→ Given information
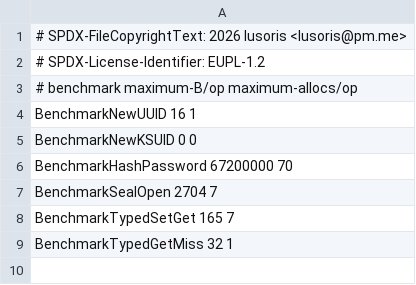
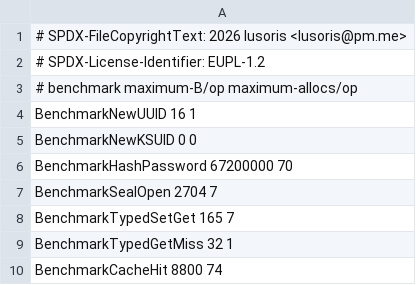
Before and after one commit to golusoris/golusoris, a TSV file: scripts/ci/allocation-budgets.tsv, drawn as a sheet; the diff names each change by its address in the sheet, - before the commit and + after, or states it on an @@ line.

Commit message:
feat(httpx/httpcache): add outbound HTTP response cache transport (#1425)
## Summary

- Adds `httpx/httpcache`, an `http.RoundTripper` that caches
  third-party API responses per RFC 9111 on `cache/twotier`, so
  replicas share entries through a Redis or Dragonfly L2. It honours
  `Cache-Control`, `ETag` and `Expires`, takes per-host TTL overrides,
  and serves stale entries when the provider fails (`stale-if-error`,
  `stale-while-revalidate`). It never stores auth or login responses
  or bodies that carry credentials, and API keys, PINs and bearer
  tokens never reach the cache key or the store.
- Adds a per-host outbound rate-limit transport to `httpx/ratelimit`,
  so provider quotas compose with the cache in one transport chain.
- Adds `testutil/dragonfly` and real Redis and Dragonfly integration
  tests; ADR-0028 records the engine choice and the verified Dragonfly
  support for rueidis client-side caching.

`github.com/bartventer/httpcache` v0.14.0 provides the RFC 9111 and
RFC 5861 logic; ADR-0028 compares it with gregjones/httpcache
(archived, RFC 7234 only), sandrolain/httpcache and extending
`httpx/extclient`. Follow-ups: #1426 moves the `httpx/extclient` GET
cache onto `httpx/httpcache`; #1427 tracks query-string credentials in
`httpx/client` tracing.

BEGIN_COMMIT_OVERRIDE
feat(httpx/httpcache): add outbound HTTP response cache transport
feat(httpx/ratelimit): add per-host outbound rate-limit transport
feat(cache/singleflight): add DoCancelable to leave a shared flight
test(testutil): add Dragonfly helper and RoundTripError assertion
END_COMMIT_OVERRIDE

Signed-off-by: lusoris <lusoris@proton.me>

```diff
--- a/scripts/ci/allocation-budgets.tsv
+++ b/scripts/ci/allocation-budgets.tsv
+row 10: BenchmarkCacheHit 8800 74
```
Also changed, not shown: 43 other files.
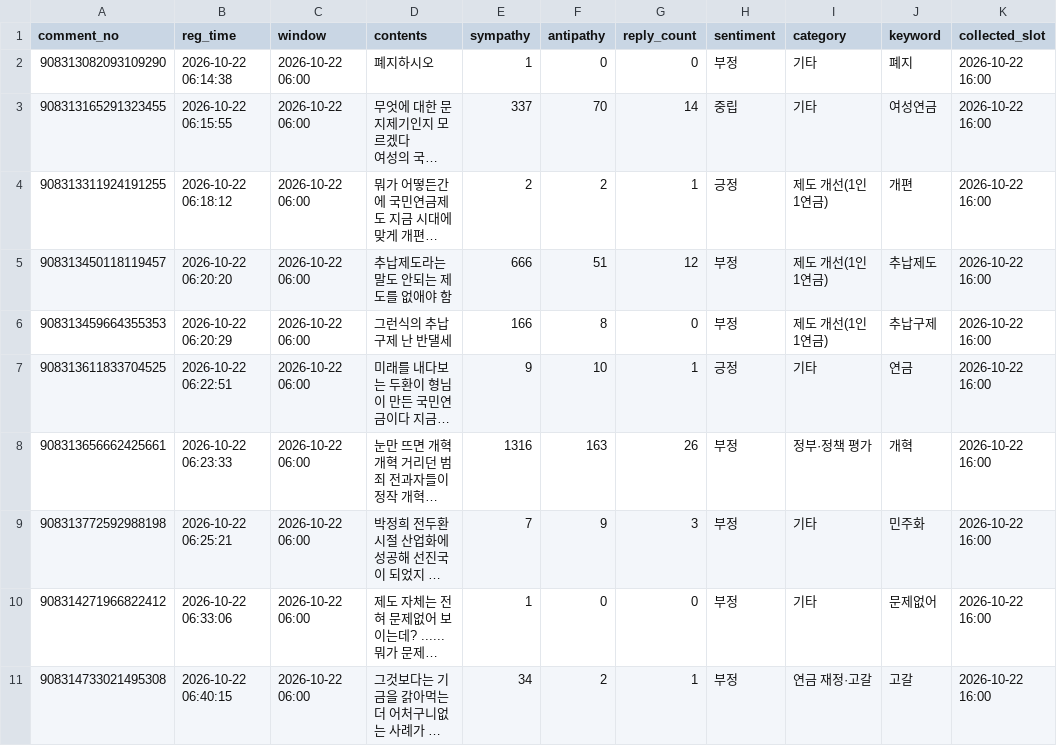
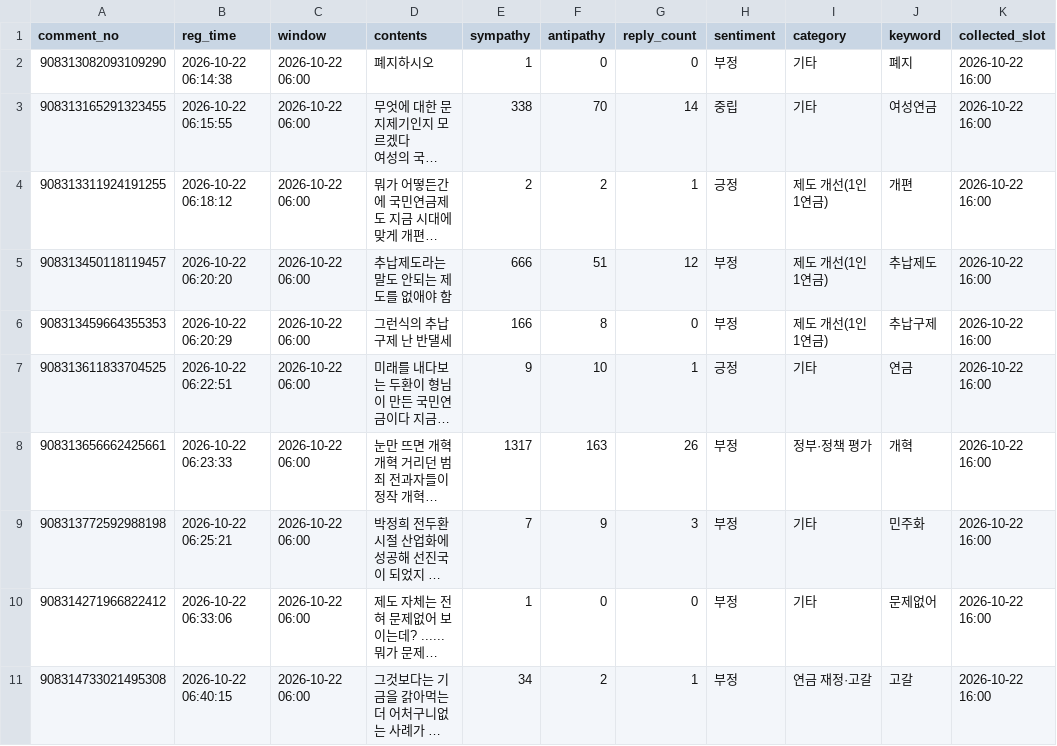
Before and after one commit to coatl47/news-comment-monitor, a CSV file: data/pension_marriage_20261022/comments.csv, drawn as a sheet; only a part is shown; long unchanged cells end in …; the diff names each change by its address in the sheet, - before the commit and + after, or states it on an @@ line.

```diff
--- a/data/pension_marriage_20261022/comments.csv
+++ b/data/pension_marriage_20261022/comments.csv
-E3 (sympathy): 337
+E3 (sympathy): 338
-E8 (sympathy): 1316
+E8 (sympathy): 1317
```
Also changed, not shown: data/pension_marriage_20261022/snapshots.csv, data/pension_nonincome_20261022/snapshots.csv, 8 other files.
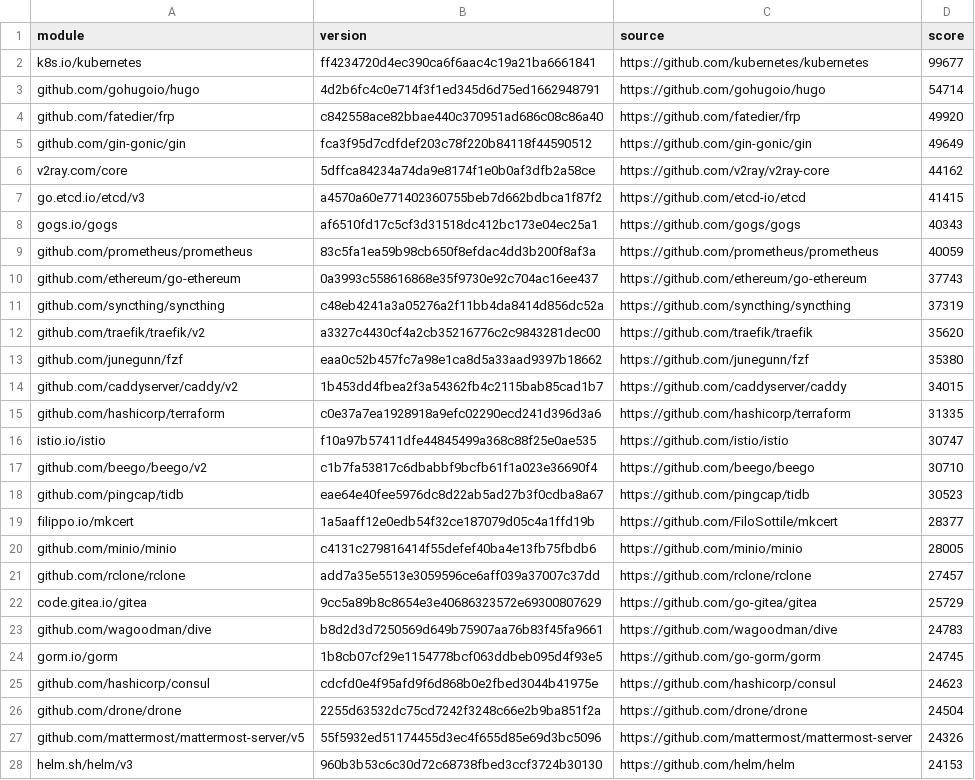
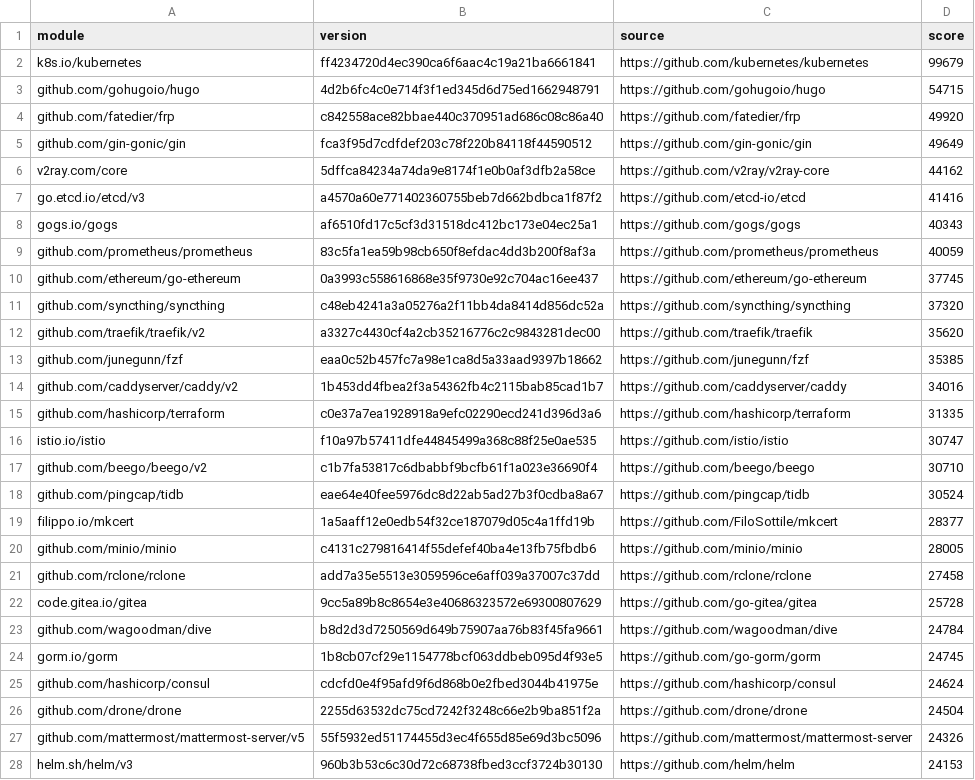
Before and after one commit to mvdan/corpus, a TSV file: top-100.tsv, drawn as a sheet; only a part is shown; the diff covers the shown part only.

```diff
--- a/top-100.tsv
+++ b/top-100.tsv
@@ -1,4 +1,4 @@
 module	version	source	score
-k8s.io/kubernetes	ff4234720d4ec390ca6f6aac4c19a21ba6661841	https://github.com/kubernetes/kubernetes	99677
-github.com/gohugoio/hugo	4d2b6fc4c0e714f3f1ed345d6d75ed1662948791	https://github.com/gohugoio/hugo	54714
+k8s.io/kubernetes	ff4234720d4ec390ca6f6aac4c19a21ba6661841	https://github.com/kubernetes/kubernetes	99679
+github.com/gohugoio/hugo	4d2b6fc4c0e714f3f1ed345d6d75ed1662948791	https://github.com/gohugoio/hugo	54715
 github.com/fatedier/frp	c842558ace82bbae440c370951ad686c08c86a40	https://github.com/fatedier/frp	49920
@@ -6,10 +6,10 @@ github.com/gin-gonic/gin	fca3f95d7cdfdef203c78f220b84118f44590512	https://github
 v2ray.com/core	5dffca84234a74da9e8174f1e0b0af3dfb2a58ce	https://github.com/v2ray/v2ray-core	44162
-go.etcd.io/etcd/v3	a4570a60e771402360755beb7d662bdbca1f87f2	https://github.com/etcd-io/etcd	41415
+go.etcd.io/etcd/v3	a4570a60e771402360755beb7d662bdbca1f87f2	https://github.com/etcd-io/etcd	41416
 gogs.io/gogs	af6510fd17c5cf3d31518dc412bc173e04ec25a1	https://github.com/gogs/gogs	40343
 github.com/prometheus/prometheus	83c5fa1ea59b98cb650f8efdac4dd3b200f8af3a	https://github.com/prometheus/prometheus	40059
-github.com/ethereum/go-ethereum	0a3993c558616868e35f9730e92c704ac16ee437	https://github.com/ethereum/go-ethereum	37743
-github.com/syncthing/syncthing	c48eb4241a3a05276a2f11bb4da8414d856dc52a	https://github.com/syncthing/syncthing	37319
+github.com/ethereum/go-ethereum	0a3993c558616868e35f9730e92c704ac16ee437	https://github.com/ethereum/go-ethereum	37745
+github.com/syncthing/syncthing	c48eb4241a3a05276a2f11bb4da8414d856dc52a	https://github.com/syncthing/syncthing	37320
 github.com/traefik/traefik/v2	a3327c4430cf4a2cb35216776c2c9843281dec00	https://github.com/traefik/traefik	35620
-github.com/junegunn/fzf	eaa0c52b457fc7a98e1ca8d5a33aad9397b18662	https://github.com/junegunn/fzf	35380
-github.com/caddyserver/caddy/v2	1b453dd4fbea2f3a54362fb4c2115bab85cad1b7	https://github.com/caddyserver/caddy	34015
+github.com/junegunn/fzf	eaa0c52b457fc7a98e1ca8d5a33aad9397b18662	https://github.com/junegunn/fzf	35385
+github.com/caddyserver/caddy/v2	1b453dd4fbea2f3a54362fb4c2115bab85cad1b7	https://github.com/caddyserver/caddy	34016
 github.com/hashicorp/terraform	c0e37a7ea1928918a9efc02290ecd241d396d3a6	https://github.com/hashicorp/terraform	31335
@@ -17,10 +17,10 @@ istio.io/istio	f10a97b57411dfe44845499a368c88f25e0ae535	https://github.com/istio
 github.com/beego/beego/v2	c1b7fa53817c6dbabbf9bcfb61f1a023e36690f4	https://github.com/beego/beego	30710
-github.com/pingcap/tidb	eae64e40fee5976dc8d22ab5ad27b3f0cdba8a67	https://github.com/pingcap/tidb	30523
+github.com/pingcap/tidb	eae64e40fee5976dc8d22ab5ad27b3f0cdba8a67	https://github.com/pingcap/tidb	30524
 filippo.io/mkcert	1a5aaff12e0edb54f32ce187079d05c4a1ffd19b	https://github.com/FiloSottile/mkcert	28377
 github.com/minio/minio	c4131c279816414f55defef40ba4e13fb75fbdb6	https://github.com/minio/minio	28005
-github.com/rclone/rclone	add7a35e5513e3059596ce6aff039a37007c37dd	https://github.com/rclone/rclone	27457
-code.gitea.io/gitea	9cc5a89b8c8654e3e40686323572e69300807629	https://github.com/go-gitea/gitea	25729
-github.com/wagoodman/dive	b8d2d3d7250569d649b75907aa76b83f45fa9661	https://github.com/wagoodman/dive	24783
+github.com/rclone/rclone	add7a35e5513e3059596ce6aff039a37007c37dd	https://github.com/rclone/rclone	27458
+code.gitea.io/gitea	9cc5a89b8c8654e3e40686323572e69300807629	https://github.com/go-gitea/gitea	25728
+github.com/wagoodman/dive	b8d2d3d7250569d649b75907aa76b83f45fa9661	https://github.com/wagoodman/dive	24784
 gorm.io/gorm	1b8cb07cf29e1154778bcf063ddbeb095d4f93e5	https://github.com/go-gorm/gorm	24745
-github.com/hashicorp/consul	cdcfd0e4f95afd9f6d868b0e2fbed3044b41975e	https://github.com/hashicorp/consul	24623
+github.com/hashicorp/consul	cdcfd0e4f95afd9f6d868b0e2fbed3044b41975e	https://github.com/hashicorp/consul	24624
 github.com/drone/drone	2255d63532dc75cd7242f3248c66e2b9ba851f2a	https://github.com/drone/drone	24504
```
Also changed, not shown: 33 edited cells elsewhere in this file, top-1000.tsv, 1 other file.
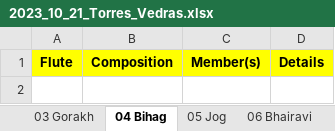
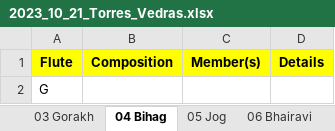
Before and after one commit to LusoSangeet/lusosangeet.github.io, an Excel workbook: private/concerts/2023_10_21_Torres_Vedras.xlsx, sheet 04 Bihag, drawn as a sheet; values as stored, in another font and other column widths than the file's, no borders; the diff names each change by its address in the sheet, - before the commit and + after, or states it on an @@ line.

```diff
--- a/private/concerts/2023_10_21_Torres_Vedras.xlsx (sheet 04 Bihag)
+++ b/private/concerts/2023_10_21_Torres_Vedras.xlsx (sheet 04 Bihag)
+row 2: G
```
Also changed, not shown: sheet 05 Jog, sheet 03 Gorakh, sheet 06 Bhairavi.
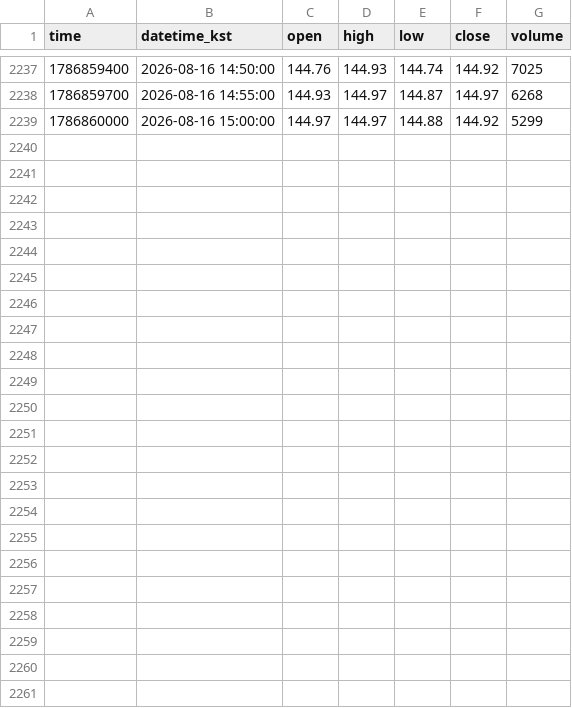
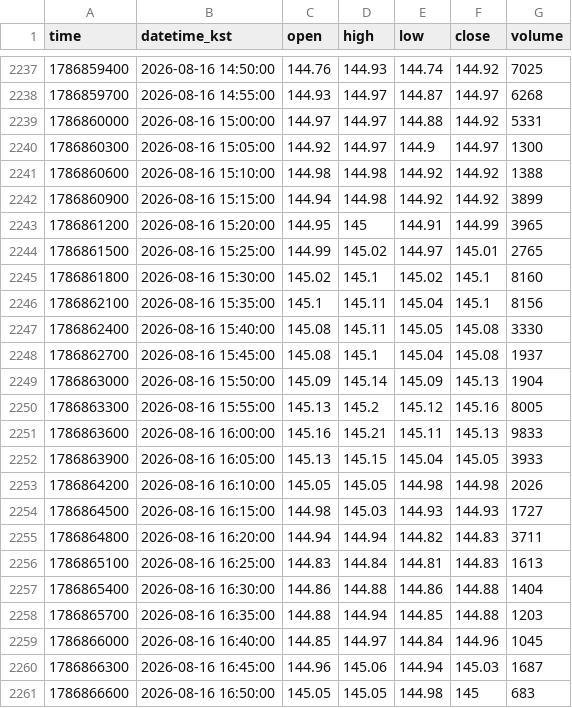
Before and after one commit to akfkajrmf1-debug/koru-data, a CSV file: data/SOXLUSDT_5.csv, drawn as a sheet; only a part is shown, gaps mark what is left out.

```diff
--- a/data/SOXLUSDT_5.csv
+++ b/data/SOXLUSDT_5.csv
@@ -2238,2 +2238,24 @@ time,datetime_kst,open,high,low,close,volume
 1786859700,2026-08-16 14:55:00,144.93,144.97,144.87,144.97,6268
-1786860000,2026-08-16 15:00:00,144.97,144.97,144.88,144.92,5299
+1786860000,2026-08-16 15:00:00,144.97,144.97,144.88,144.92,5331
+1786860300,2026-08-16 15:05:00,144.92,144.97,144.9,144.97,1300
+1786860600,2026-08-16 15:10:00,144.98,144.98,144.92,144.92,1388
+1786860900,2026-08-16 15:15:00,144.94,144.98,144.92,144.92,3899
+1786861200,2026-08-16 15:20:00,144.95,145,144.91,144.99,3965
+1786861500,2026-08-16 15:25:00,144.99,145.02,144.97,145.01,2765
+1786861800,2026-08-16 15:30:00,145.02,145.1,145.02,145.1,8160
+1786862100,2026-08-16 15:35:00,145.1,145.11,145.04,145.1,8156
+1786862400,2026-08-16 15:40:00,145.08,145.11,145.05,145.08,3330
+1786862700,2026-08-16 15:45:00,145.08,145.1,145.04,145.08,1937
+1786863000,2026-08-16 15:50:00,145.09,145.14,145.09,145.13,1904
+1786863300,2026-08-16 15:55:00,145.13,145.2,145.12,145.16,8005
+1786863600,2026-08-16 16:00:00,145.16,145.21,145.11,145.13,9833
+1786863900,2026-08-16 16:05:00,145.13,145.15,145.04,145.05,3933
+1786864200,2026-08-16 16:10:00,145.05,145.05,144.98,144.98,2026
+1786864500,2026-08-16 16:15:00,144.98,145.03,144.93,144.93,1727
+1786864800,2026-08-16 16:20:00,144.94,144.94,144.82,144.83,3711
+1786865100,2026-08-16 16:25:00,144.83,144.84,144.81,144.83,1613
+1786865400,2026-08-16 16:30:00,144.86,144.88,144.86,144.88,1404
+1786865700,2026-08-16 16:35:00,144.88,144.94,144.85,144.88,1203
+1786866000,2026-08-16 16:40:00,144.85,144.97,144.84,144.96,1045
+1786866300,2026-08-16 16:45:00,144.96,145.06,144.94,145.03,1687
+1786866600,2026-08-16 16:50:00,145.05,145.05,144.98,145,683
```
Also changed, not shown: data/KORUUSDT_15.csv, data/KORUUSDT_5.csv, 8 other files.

→ What the task asks
Copy exactly the lines running from the beginning of the listing through the line that has "takes per-host TTL". Drop the pictures.

→ Written answer
Before and after one commit to golusoris/golusoris, a TSV file: scripts/ci/allocation-budgets.tsv, drawn as a sheet; the diff names each change by its address in the sheet, - before the commit and + after, or states it on an @@ line.

Commit message:
feat(httpx/httpcache): add outbound HTTP response cache transport (#1425)
## Summary

- Adds `httpx/httpcache`, an `http.RoundTripper` that caches
  third-party API responses per RFC 9111 on `cache/twotier`, so
  replicas share entries through a Redis or Dragonfly L2. It honours
  `Cache-Control`, `ETag` and `Expires`, takes per-host TTL overrides,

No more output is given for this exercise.